◆ Records provided
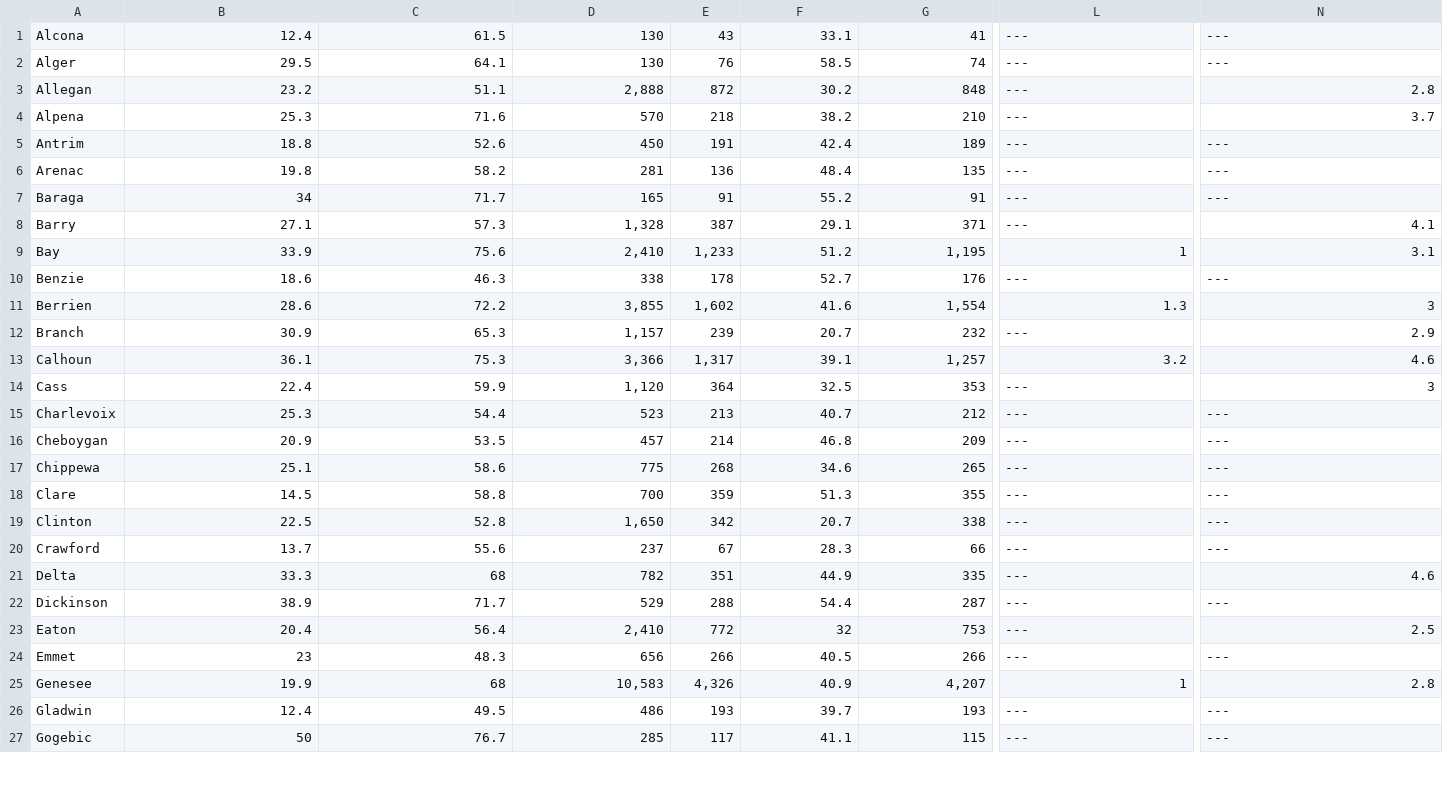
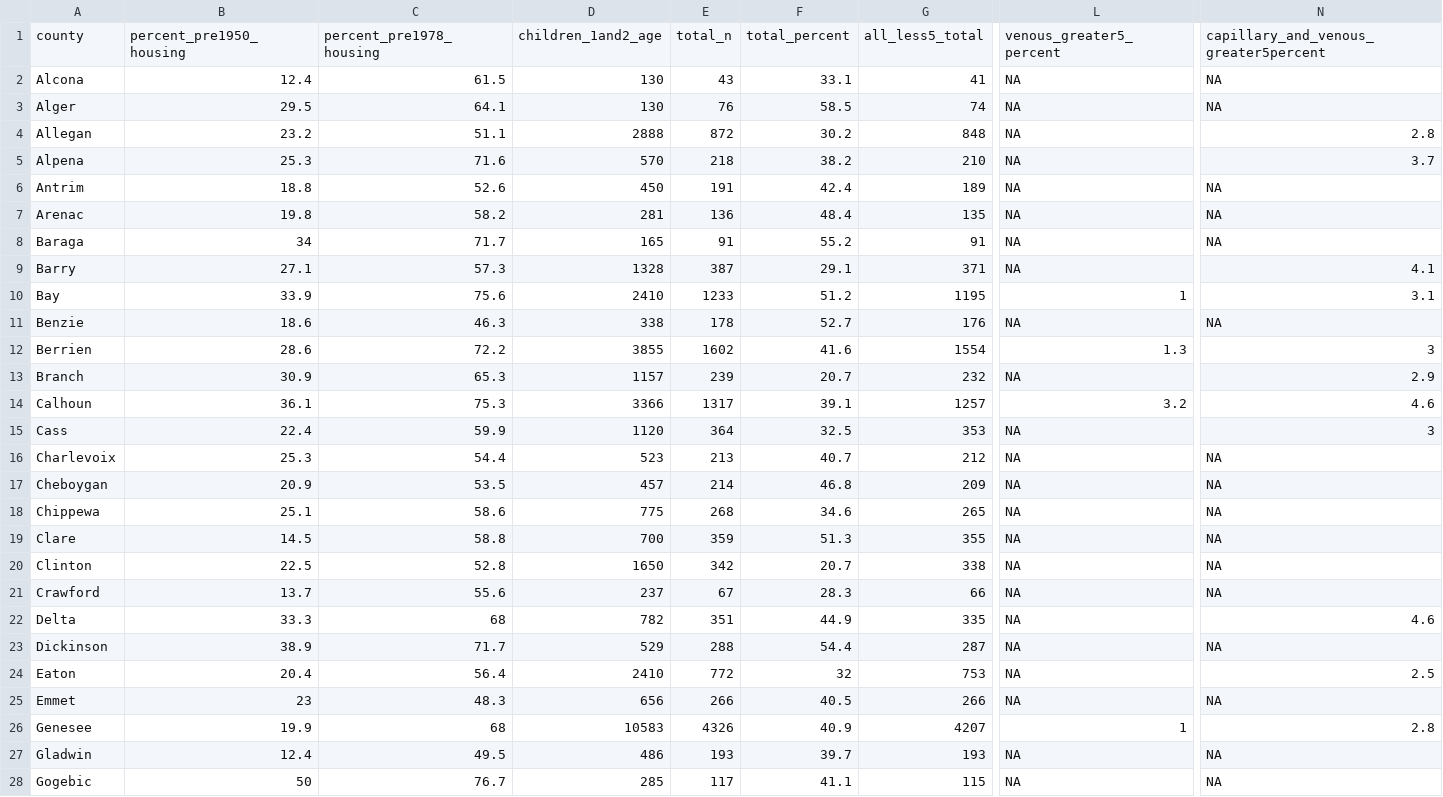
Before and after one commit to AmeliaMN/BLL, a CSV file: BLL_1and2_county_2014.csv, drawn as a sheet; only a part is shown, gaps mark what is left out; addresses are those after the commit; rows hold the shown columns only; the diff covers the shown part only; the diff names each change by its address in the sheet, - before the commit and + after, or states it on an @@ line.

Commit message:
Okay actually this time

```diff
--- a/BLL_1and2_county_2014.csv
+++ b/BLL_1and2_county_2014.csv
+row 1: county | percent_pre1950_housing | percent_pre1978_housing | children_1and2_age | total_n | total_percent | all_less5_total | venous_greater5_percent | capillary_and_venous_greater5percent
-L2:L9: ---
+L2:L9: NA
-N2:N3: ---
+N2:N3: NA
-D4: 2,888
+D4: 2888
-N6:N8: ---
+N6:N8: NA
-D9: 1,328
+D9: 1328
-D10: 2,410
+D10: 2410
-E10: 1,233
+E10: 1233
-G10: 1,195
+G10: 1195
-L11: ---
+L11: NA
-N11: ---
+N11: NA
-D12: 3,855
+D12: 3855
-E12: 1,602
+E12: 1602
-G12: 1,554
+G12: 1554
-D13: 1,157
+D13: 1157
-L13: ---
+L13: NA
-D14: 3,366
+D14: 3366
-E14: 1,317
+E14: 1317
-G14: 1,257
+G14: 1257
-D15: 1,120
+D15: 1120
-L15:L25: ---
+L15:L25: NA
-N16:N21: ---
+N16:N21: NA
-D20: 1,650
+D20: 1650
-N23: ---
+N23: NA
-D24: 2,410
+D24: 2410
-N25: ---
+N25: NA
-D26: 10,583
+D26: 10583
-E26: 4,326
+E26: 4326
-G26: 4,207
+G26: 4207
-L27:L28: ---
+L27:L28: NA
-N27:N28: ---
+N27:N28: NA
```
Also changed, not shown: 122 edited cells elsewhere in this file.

==

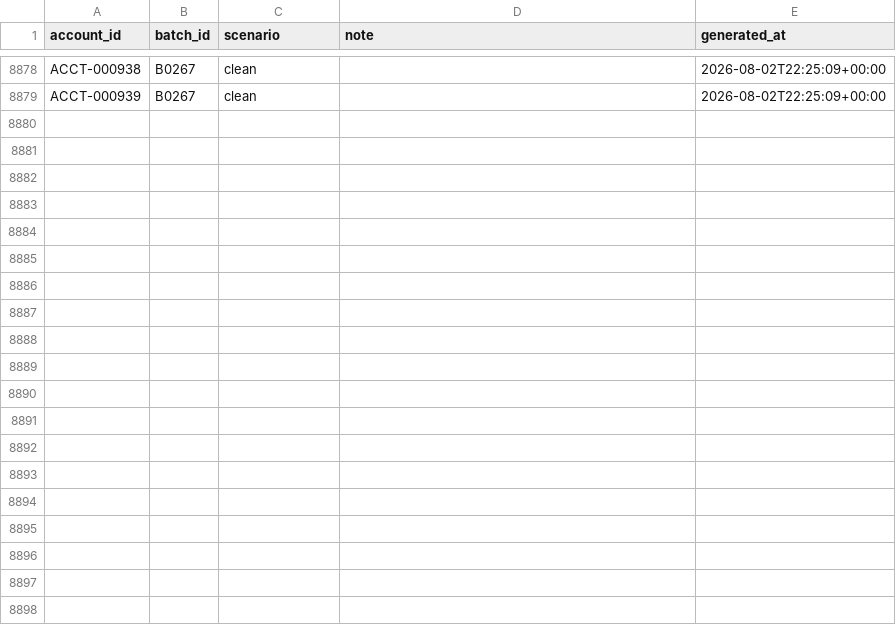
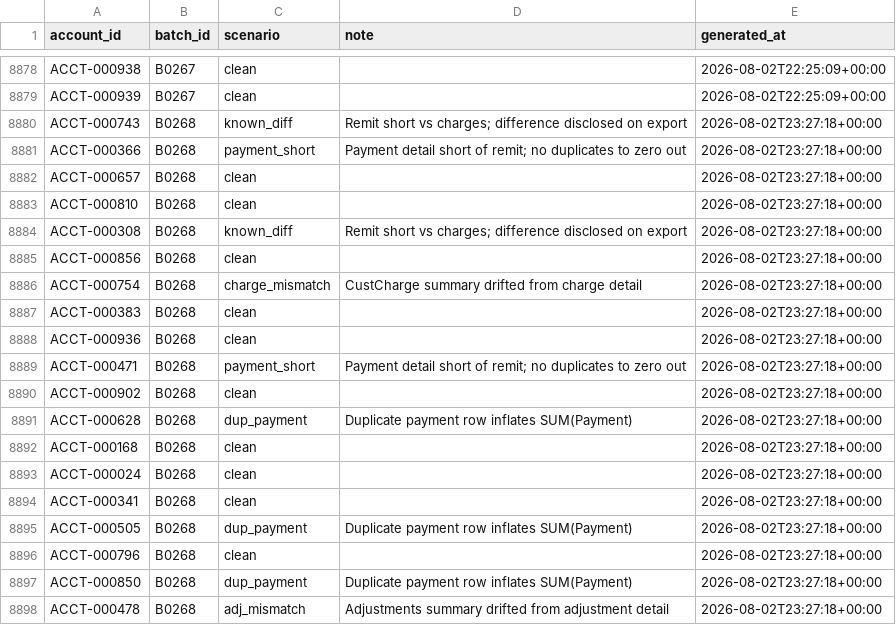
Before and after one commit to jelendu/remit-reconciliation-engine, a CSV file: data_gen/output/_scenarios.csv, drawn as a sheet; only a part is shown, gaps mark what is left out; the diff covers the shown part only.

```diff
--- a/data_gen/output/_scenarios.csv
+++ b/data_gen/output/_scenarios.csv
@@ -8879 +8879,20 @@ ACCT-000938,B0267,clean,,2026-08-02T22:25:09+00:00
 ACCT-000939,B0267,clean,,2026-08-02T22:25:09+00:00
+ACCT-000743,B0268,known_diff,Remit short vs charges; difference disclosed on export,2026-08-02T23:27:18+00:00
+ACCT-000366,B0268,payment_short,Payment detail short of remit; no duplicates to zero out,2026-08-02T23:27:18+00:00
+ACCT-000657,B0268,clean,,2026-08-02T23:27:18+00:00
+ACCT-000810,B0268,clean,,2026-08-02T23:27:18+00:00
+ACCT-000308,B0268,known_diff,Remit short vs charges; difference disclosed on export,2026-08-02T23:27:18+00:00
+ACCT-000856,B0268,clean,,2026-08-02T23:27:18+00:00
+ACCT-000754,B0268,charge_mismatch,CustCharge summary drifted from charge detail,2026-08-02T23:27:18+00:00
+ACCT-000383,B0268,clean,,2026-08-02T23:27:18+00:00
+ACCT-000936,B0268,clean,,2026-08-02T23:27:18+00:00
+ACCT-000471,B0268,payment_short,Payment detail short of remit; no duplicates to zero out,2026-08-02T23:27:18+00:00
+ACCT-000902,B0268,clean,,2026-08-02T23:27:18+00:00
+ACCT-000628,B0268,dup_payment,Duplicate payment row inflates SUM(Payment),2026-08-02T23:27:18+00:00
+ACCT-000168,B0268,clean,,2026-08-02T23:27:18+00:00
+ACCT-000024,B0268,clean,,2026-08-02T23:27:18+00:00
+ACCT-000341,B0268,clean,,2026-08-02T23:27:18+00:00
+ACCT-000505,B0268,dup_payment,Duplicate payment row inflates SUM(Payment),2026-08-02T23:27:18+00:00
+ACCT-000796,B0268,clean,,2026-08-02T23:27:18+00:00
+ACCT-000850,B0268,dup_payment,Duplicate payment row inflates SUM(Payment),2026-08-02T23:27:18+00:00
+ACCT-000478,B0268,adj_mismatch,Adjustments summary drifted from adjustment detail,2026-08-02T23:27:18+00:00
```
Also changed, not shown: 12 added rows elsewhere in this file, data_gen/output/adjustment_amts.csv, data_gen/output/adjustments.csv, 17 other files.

...

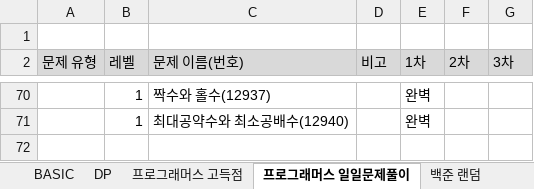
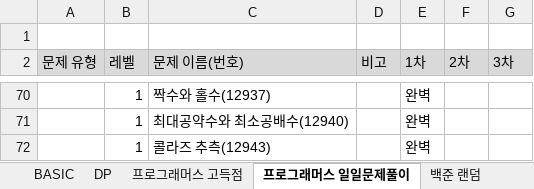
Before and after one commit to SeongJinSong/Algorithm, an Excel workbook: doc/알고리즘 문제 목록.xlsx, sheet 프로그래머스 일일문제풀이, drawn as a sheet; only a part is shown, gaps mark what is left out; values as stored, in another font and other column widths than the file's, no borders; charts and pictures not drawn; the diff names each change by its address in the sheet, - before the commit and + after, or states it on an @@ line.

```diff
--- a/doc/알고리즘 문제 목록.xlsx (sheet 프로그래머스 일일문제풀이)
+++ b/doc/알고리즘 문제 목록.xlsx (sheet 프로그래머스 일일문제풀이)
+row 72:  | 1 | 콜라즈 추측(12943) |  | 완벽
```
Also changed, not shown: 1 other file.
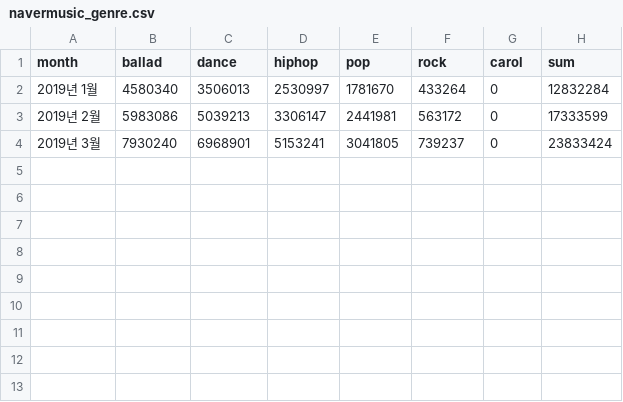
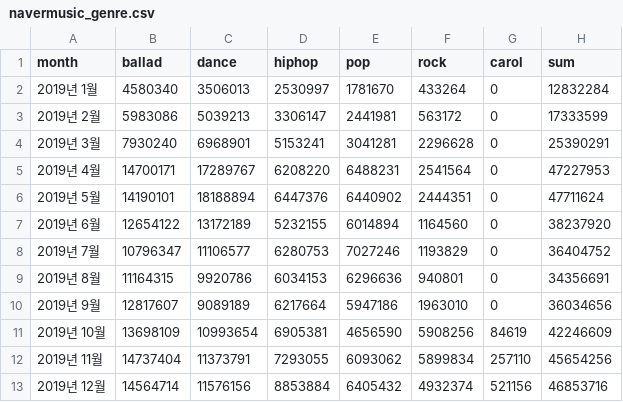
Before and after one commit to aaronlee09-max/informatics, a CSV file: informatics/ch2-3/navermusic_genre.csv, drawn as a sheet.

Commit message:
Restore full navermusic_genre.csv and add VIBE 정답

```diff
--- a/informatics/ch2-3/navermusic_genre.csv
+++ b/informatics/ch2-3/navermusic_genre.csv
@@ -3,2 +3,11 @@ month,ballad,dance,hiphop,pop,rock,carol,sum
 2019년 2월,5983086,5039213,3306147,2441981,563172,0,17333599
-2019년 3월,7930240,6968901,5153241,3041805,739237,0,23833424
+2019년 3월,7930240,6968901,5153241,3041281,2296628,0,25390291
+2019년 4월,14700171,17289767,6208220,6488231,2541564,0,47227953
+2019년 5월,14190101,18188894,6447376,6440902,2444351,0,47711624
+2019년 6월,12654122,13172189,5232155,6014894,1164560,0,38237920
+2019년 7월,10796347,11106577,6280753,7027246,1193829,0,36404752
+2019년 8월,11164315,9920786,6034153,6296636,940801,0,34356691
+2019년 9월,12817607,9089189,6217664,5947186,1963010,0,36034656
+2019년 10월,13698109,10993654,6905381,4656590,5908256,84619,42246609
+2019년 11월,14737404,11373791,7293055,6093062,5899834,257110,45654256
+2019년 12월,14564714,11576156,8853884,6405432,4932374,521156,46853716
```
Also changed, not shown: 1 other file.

◆ What this task involves
Within the material above, the line with "Before and after one commit to AmeliaMN/BLL, a" opens the range and the line with "Also changed, not shown: 122" closes it; reproduce that range word for word.

◆ Reply to the task
Before and after one commit to AmeliaMN/BLL, a CSV file: BLL_1and2_county_2014.csv, drawn as a sheet; only a part is shown, gaps mark what is left out; addresses are those after the commit; rows hold the shown columns only; the diff covers the shown part only; the diff names each change by its address in the sheet, - before the commit and + after, or states it on an @@ line.

Commit message:
Okay actually this time

```diff
--- a/BLL_1and2_county_2014.csv
+++ b/BLL_1and2_county_2014.csv
+row 1: county | percent_pre1950_housing | percent_pre1978_housing | children_1and2_age | total_n | total_percent | all_less5_total | venous_greater5_percent | capillary_and_venous_greater5percent
-L2:L9: ---
+L2:L9: NA
-N2:N3: ---
+N2:N3: NA
-D4: 2,888
+D4: 2888
-N6:N8: ---
+N6:N8: NA
-D9: 1,328
+D9: 1328
-D10: 2,410
+D10: 2410
-E10: 1,233
+E10: 1233
-G10: 1,195
+G10: 1195
-L11: ---
+L11: NA
-N11: ---
+N11: NA
-D12: 3,855
+D12: 3855
-E12: 1,602
+E12: 1602
-G12: 1,554
+G12: 1554
-D13: 1,157
+D13: 1157
-L13: ---
+L13: NA
-D14: 3,366
+D14: 3366
-E14: 1,317
+E14: 1317
-G14: 1,257
+G14: 1257
-D15: 1,120
+D15: 1120
-L15:L25: ---
+L15:L25: NA
-N16:N21: ---
+N16:N21: NA
-D20: 1,650
+D20: 1650
-N23: ---
+N23: NA
-D24: 2,410
+D24: 2410
-N25: ---
+N25: NA
-D26: 10,583
+D26: 10583
-E26: 4,326
+E26: 4326
-G26: 4,207
+G26: 4207
-L27:L28: ---
+L27:L28: NA
-N27:N28: ---
+N27:N28: NA
```
Also changed, not shown: 122 edited cells elsewhere in this file.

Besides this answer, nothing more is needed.